Brief –
Look through the records below, and whenever a line contains "InputPage", copy it.

Given information –
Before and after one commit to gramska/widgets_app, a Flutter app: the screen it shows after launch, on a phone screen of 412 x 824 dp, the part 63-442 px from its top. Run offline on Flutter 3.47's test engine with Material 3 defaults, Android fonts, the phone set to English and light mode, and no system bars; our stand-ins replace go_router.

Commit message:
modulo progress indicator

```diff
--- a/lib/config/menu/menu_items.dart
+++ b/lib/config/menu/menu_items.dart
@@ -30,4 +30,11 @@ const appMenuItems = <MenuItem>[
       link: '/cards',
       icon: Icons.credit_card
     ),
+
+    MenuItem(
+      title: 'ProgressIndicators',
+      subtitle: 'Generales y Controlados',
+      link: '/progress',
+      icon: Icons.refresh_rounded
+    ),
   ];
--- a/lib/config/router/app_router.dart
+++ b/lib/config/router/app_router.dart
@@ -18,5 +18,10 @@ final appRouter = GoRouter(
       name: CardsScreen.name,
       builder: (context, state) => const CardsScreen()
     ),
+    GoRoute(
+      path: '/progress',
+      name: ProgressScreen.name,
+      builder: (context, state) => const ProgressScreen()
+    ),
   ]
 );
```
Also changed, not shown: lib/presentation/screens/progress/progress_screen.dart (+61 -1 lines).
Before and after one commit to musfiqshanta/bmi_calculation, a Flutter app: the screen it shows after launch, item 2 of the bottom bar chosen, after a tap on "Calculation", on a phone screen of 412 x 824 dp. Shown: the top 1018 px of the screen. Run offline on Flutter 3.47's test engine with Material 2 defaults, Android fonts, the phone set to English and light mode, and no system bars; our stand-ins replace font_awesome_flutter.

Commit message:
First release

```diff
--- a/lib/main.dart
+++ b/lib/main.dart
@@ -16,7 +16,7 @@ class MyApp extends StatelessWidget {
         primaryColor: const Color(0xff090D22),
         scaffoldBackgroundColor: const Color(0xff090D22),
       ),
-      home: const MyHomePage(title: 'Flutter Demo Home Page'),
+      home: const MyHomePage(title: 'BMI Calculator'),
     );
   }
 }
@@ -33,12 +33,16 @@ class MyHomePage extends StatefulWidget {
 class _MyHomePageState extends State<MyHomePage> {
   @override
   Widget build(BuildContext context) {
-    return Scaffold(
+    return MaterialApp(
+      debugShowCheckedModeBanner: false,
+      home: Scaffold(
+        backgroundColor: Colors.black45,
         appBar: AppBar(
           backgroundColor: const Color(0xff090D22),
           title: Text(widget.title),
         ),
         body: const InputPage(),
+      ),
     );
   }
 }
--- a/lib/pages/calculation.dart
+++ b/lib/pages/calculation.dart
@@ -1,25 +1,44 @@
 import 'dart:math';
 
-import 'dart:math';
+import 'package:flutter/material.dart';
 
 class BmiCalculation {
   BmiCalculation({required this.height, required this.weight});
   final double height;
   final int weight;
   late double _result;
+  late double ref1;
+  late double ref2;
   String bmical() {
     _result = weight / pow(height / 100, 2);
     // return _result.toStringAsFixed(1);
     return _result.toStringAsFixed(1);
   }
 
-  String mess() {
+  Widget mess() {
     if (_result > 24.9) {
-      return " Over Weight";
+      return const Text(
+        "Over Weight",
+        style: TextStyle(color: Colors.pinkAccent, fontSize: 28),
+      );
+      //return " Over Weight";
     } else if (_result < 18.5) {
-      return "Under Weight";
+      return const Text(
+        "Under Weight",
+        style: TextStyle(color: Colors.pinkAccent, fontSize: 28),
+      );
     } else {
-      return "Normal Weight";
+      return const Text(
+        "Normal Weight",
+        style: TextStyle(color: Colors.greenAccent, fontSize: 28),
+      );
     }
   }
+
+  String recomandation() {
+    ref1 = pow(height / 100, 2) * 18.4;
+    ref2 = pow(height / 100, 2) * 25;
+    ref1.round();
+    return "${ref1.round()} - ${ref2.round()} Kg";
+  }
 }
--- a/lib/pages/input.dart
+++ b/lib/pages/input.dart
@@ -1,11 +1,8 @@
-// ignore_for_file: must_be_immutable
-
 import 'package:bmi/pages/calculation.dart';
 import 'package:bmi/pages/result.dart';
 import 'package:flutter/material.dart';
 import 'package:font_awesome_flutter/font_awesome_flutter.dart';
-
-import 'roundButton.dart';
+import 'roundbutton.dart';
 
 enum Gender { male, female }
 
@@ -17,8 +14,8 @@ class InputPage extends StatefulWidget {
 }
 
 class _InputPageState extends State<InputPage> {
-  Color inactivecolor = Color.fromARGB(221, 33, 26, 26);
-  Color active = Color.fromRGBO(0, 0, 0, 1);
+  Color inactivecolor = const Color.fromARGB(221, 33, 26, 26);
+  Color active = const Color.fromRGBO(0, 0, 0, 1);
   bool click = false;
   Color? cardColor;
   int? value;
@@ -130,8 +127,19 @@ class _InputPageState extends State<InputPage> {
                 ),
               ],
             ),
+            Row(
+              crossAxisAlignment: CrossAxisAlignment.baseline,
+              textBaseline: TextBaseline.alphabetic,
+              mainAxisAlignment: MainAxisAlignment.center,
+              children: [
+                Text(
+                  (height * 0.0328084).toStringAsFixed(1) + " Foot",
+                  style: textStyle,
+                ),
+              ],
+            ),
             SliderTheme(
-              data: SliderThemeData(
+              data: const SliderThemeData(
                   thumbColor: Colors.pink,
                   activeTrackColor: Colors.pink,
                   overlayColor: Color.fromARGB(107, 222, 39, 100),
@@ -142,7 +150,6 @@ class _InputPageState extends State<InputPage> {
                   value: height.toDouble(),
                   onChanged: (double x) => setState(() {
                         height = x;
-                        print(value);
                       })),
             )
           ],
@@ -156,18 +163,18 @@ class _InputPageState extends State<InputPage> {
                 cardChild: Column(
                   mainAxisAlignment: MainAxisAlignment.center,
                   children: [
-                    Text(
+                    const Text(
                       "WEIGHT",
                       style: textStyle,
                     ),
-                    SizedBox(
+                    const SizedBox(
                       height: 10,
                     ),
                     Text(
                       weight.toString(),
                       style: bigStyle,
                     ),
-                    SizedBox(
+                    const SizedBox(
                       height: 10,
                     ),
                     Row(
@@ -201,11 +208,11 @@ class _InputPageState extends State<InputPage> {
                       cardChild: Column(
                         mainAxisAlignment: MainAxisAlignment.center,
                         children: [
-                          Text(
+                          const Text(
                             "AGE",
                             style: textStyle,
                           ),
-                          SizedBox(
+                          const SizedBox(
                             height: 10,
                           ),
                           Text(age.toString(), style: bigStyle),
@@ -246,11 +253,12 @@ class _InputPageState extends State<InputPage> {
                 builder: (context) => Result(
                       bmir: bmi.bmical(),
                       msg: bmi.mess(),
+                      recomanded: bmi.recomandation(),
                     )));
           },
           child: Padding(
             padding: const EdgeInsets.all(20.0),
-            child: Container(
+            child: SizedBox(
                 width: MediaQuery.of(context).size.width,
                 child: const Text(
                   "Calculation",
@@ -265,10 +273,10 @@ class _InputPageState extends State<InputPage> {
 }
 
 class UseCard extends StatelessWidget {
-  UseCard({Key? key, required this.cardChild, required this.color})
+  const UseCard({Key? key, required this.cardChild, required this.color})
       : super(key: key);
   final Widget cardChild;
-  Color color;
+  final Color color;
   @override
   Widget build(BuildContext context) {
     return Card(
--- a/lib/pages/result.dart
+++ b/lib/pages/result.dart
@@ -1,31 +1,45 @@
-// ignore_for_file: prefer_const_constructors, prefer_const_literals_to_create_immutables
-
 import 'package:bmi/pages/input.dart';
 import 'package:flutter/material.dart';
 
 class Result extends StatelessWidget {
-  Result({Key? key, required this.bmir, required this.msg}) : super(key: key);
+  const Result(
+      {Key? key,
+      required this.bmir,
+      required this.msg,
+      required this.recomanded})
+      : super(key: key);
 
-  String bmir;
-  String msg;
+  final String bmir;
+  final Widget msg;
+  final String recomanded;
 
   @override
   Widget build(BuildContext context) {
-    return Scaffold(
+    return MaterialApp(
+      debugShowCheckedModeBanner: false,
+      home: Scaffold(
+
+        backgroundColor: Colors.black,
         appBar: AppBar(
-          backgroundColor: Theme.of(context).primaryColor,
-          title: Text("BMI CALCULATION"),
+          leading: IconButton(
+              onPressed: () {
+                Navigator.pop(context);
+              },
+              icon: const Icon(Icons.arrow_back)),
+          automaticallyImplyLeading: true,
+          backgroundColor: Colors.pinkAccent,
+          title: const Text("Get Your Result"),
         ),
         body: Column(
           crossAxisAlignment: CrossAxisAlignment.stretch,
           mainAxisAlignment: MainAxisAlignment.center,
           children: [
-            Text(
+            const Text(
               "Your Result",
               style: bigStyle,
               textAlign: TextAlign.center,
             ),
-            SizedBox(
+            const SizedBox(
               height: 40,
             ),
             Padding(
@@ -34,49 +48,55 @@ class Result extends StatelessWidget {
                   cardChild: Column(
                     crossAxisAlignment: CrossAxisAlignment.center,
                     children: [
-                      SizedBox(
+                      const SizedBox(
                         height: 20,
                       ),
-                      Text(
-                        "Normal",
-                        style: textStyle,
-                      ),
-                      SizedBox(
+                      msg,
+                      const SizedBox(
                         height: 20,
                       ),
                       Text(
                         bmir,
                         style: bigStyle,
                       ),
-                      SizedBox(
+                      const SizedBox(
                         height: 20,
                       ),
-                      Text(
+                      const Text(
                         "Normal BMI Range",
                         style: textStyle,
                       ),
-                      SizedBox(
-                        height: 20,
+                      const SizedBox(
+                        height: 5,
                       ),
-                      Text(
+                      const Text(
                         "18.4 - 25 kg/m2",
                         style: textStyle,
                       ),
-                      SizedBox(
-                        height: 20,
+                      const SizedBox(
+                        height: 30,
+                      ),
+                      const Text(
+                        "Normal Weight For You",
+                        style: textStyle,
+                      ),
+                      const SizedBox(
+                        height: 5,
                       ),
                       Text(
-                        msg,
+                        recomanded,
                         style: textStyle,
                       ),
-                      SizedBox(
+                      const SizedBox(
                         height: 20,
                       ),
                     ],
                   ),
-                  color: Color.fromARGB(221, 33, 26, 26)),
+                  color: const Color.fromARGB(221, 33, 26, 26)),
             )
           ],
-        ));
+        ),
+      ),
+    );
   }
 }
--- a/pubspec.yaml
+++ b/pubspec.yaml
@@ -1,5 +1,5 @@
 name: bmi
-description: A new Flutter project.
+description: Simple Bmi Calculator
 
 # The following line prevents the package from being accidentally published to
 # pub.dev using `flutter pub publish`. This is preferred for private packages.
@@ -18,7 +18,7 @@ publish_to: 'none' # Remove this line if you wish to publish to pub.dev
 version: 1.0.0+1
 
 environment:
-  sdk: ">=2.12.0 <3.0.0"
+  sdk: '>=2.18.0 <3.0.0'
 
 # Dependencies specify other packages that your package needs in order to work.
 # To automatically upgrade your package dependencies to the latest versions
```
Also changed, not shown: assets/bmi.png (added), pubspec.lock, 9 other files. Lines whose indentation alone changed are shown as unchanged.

Answer section –
         body: const InputPage(),
@@ -17,8 +14,8 @@ class InputPage extends StatefulWidget {
 class _InputPageState extends State<InputPage> {
@@ -130,8 +127,19 @@ class _InputPageState extends State<InputPage> {
@@ -142,7 +150,6 @@ class _InputPageState extends State<InputPage> {
@@ -156,18 +163,18 @@ class _InputPageState extends State<InputPage> {
@@ -201,11 +208,11 @@ class _InputPageState extends State<InputPage> {
@@ -246,11 +253,12 @@ class _InputPageState extends State<InputPage> {
@@ -265,10 +273,10 @@ class _InputPageState extends State<InputPage> {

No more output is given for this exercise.